There is a wide variety of eye and face protection PPE available. Everything from safety glasses and goggles, safety glasses with a foam gasket, clear and tinted faceshields, and grinding and welding headtops with powered and supplied air respirator systems. It is important to select products that are appropriate for the hazard and working conditions and meet appropriate performance standards.
Where hearing protection is chosen as a control measure, there is a broad range of products to consider. Hearing protection covers a wide range of style, design and functionality.
Hearing protectors range from simple disposable foam plugs to the more sophisticated communication headsets with built-in Bluetooth functionality for two-way communication. Some earmuffs can be attached to industrial safety helmets or the rigid headtop of a powered & supplied air respirator system while others can be worn over-the-head or behind the head.
Protective coveralls are used to help protected workers from direct contact with paints and coatings during spray applications. This can include direct spray contact of liquids or deposition of liquid and solid overspray. Protective coveralls are manufactured from a wide variety of materials affording a wide variety of protection. At a minimum the type of protective coveralls selected should be based on specific garment performance characteristics, the type of coatings applied, the application method, and the amount of paint or coating contact anticipated.
It is critical to remember that no personal protective equipment does any good if it is not being worn. The time wearing the equipment, and wearing the equipment correctly, is imperative. PPE needs to be worn 100% of the time when exposed to hazards to be effective. For help selecting the right PPE given your painting and coating application, environment and needs, please do not hesitate to speak to our dedicated health and safety specialists today.
[i] World Report on Hearing, 2021 https://www.who.int/publications/i/item/world-report-on-hearing
[ii] Oxford Handbook of Occupational Health (2nd Edition)
[iii] Oxford Handbook of Occupational Health (2nd Edition)
[v] Smedley, J, Dick, F and Sadhra, S. Oxford Handbook of Occupational Health (second edition). 2013.
OSHA – Safety and Health Topics: Isocyanates, https://www.osha.gov/SLTC/isocyanates/
IARC Monographs on the Evaluation of the Carcinogenic Risk of Chemicals to Humans – Some Chemicals Used in Plastics and Elastomers, vol. 39, 1986
Isocyanates.

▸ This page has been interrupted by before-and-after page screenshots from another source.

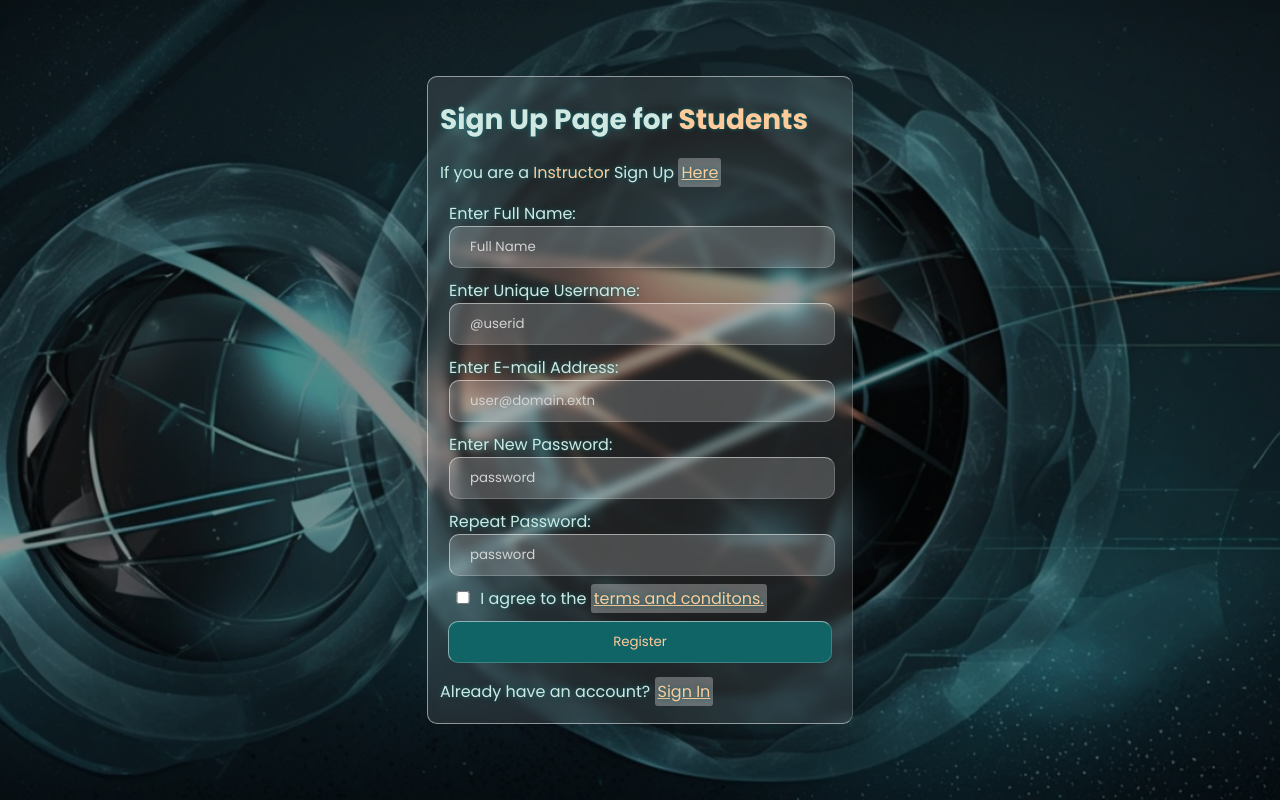
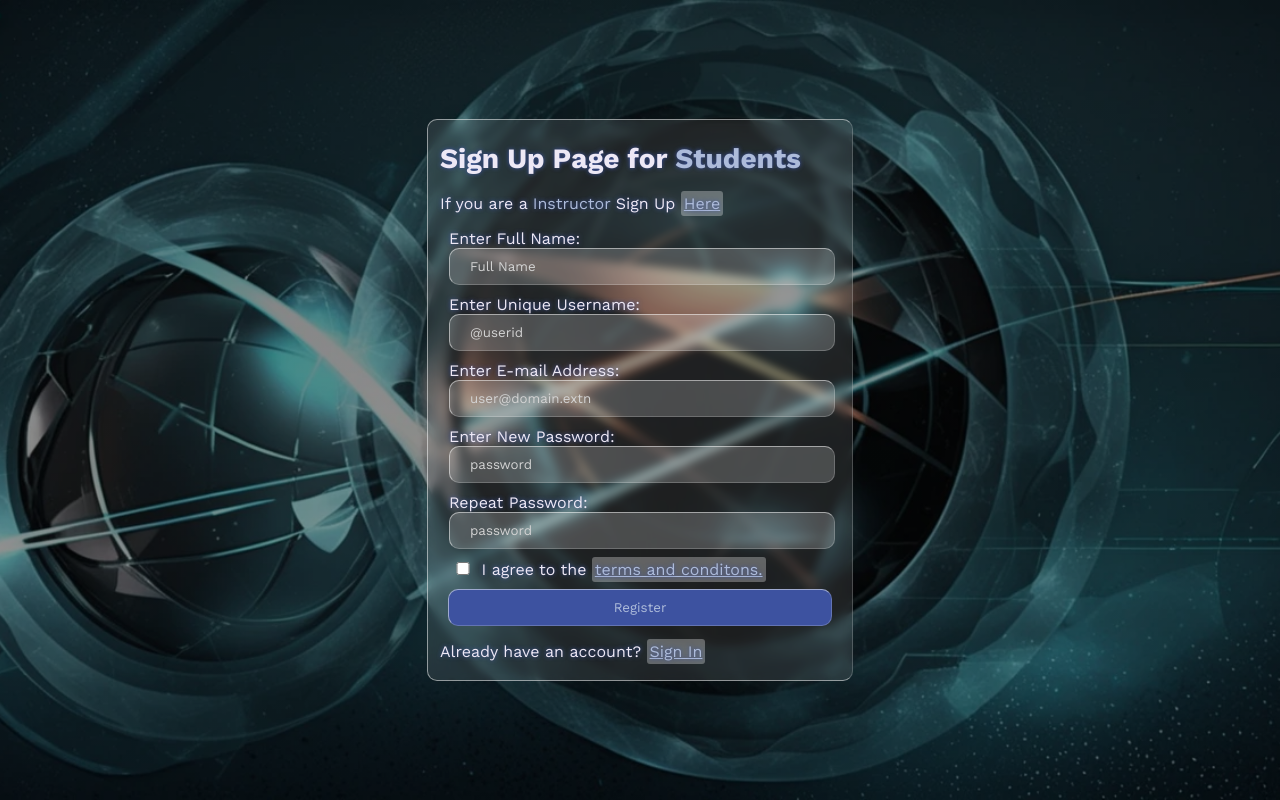
Before and after one commit to Tareque-Ridawi/Qr-Attendance-System, a PHP site: page /access-pages/sign-up-st.php in a window 1280 px wide. Run offline with PHP 8.4, Linux system fonts and the light colour scheme.

Commit message:
changed the color scheme and replaced the heavy images with light ones that matches the color scheme

```diff
--- a/includes/footer.php
+++ b/includes/footer.php
@@ -4,6 +4,6 @@
             </div>
             <div class="foot-info">
                 <p class="foot-title">QR Code Based Attendance System</p>
-                <p class="foot-abt">&copy; 2025 . All Rights Reserved . Developed by <span>Super Developer</span></p>
+                <p class="foot-abt">&copy; 2026 . All Rights Reserved . Developed by <span>The Red Hat Community</span></p>
             </div>
         </footer>
--- a/style.css
+++ b/style.css
@@ -1,6 +1,6 @@
-@import url('https://fonts.googleapis.com/css2?family=Oswald:wght@200..700&family=Poppins:ital,wght@0,100;0,200;0,300;0,400;0,500;0,600;0,700;0,800;0,900;1,100;1,200;1,300;1,400;1,500;1,600;1,700;1,800;1,900&display=swap');
+@import url('https://fonts.googleapis.com/css2?family=Julius+Sans+One&family=Work+Sans:ital,wght@0,100..900;1,100..900&display=swap');
 
-
+/*
 :root{
     --body:#D1E8E2;
     --theme:#116466;
@@ -11,9 +11,26 @@
     --font:#2C3531;
     --link:#016064;
     --link-2:#01643e;
-    --font-head:"Oswald", sans-serif;
-    --font-body:"Poppins", sans-serif;
+    --font-head:"Julius Sans One", sans-serif;
+    --font-body:"Work Sans", sans-serif;
 }
+*/
+
+/*blue color theme*/
+:root{
+    --body:#EDE8F5;
+    --theme:#3D52A0;
+    --theme-2:#ADBBDA;
+    --theme-1-03:rgba(61, 82, 160,0.3);
+    --theme-2-03:rgba(173,187,218,0.3);
+    --accent:#7091E6;
+    --font:#8697C4;
+    --link:#016064;
+    --link-2:#01643e;
+    --font-head:"Julius Sans One", sans-serif;
+    --font-body:"Work Sans", sans-serif;
+}
+
 
 /*
 :root {
@@ -220,7 +237,7 @@ h2:nth-of-type(even) {
     justify-content: center;
     padding:10px 50px;
     font-size: 20px;
-    font-family: var(--font-body)
+    font-family: var(--font-body);
     border: 3px solid white;
     margin: 0 30px;
     border-radius: 12px;
```
Also changed, not shown: assets/docs-hero-2.png, assets/faq.png, assets/landing-bg.jpg, 9 other files.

Safe Work Australia – https://www.safeworkaustralia.gov.au/system/files/documents/1702/isocyanates_0.pdf
Isocyanates. OSHA – https://www.osha.gov/SLTC/isocyanates/
[vi] HSE INDG 273 – Working with solvents – A guide to safe working practices, https://www.hse.gov.uk/pubns/indg273.pdf

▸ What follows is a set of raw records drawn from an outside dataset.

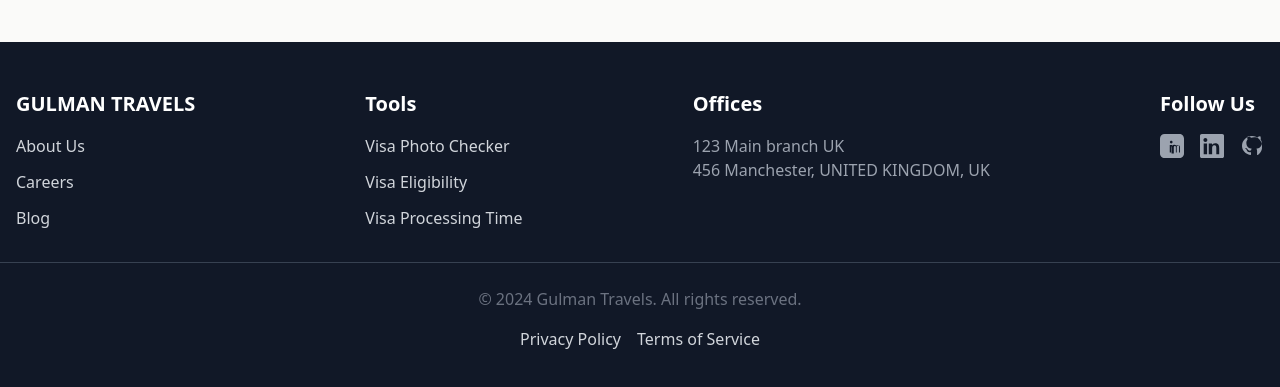
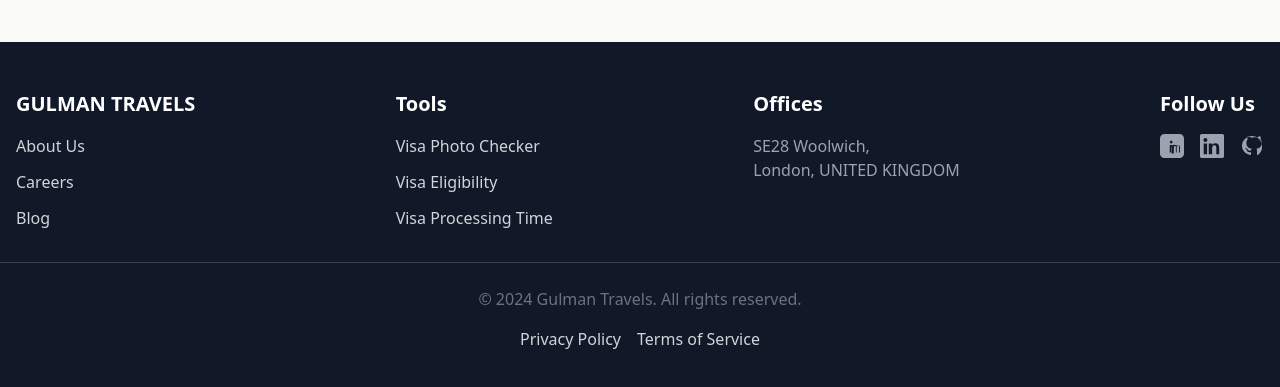
Before and after one commit to hamzakarlal/visa, a website: page index.html in a window 1280 px wide. Shown: the part 4305-4692 px from the top of the page. Drawn offline with nearby package versions, Linux system fonts and the light colour scheme.

Commit message:
Update index.html

```diff
--- a/index.html
+++ b/index.html
@@ -555,8 +555,8 @@
                     <!-- Offices Section -->
                     <div class="mb-8 md:mb-0">
                         <h4 class="font-bold text-white mb-4 text-xl">Offices</h4>
-                        <p class="text-gray-400">123 Main branch UK</p>
-                        <p class="text-gray-400">456 Manchester, UNITED KINGDOM, UK</p>
+                        <p class="text-gray-400">SE28 Woolwich,</p>
+                        <p class="text-gray-400">London, UNITED KINGDOM</p>
                     </div>
                     <!-- Social Media Section -->
                     <div>
```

DHHS (NIOSH) Publication Number 87-104 – Organic Solvent Neurotoxicity, https://www.cdc.gov/niosh/docs/87-104/default.html
NIOSH – Organic Solvent Neurotoxicity https://www.cdc.gov/niosh/docs/87-104/default.html
[vii] HSE INDG 346 – Chromium and you. Working with Chromium – are you at risk? http://www.hse.gov.uk/pubns/indg346.pdf
CDC – Criteria for a Recommended Standard Occupational Exposure to Hexavalent Chromium https://www.cdc.gov/niosh/docs/2013-128/pdfs/2013_128.pdf
Smedley, J, Dick, F and Sadhra, S. Oxford Handbook of Occupational Health (second edition). 2013.
[viii] HSE – Reducing risks associated with using coating powders – employers, https://www.hse.gov.uk/surfaceengineering/reducing-risks-using-coating-powders-employers.htm
HSE – Working with coating powders – employees, https://www.hse.gov.uk/surfaceengineering/working-with-coating-powders-employees.htm